▶ [ACTIVITY]: If a line in the listing includes the word "https", copy it out.
━━━ ENTRIES SUPPLIED
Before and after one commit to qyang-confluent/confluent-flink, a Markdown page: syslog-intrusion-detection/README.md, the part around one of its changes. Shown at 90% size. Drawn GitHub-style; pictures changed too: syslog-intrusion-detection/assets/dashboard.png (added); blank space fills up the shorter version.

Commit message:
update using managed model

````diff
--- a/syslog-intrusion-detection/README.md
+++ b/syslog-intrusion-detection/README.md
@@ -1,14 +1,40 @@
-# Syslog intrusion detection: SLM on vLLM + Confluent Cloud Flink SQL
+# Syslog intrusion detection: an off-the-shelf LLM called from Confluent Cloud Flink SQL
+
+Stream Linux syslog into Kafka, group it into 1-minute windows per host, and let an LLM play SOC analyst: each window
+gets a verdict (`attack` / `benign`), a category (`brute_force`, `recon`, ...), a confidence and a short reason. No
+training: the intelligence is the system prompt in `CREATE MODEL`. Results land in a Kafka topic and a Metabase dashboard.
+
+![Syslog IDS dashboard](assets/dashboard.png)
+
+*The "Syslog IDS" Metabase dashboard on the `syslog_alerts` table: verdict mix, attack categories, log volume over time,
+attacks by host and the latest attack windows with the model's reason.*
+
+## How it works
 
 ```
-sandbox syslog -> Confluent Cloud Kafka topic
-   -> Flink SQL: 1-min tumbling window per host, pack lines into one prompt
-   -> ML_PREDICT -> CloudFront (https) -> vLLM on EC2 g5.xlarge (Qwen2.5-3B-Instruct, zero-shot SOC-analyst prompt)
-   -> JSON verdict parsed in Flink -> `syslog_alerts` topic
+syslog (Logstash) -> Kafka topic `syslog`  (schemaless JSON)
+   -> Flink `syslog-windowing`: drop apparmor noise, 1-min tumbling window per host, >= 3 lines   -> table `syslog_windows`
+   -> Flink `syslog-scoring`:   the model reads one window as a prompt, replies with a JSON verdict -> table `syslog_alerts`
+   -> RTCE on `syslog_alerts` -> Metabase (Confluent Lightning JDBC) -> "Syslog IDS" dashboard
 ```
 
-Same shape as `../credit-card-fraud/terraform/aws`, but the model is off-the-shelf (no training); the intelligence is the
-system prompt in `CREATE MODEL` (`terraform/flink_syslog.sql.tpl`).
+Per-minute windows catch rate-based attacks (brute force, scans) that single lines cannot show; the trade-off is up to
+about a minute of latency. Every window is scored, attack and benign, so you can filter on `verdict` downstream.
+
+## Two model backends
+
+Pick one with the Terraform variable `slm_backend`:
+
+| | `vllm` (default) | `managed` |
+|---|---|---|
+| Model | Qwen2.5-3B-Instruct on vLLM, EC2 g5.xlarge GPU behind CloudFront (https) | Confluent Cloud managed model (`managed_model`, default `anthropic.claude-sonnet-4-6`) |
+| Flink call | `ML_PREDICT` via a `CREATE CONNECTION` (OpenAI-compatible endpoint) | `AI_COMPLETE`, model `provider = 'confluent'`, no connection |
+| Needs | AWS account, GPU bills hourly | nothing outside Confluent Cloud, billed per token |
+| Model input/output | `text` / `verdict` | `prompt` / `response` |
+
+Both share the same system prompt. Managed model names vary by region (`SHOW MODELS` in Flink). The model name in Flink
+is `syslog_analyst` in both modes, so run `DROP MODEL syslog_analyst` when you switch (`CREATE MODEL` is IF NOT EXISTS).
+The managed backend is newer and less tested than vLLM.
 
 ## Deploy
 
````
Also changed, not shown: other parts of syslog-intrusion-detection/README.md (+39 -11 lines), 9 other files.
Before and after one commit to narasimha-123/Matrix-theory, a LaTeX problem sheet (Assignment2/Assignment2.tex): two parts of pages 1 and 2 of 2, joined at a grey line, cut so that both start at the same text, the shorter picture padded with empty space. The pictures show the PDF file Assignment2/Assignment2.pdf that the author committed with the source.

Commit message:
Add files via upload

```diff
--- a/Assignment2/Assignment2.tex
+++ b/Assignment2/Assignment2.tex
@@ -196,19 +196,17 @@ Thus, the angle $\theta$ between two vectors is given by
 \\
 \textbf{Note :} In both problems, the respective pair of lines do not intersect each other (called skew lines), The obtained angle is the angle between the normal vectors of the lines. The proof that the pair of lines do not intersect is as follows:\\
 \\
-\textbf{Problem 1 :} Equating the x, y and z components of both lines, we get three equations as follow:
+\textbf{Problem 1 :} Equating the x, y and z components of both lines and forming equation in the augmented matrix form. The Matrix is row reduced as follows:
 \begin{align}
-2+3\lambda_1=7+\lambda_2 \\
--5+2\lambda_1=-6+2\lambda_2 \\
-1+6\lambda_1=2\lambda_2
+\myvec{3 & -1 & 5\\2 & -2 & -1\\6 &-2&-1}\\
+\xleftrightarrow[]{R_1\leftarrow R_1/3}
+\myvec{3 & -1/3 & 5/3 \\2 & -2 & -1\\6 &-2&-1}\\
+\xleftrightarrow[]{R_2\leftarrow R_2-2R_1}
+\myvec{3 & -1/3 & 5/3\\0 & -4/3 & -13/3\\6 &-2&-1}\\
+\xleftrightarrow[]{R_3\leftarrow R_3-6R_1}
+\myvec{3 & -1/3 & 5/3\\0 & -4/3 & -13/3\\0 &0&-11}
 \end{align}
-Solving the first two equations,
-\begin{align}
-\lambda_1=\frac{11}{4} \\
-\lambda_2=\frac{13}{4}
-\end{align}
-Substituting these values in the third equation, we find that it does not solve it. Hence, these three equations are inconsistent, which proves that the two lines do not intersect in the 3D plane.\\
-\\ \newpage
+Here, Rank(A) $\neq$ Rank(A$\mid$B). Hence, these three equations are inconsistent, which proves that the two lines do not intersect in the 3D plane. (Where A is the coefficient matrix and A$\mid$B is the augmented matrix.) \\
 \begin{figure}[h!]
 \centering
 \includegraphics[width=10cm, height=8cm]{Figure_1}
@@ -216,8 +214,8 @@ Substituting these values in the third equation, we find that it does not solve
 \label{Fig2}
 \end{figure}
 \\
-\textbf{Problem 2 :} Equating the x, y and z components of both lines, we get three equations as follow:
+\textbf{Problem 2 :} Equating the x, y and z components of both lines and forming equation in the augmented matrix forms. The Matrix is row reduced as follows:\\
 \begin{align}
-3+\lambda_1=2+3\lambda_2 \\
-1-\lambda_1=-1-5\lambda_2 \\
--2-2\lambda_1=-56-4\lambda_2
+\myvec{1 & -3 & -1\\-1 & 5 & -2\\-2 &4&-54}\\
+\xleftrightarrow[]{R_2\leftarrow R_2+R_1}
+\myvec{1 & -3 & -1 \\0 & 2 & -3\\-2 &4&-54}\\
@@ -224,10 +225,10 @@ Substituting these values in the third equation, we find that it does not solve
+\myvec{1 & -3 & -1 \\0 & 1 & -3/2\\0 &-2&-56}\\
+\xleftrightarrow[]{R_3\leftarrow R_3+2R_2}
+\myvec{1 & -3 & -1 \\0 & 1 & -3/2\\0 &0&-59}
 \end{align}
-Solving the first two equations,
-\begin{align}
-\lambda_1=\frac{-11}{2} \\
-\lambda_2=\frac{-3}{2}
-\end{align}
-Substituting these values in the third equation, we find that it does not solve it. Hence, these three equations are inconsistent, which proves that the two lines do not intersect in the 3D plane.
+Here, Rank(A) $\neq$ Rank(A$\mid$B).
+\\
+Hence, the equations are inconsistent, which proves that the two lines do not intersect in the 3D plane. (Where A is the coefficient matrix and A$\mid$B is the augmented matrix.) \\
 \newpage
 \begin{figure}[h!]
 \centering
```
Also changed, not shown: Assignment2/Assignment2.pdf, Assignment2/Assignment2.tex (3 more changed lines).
━━━━━━
▶ [RESULT OF THIS EXERCISE]:
-   -> ML_PREDICT -> CloudFront (https) -> vLLM on EC2 g5.xlarge (Qwen2.5-3B-Instruct, zero-shot SOC-analyst prompt)
+| Model | Qwen2.5-3B-Instruct on vLLM, EC2 g5.xlarge GPU behind CloudFront (https) | Confluent Cloud managed model (`managed_model`, default `anthropic.claude-sonnet-4-6`) |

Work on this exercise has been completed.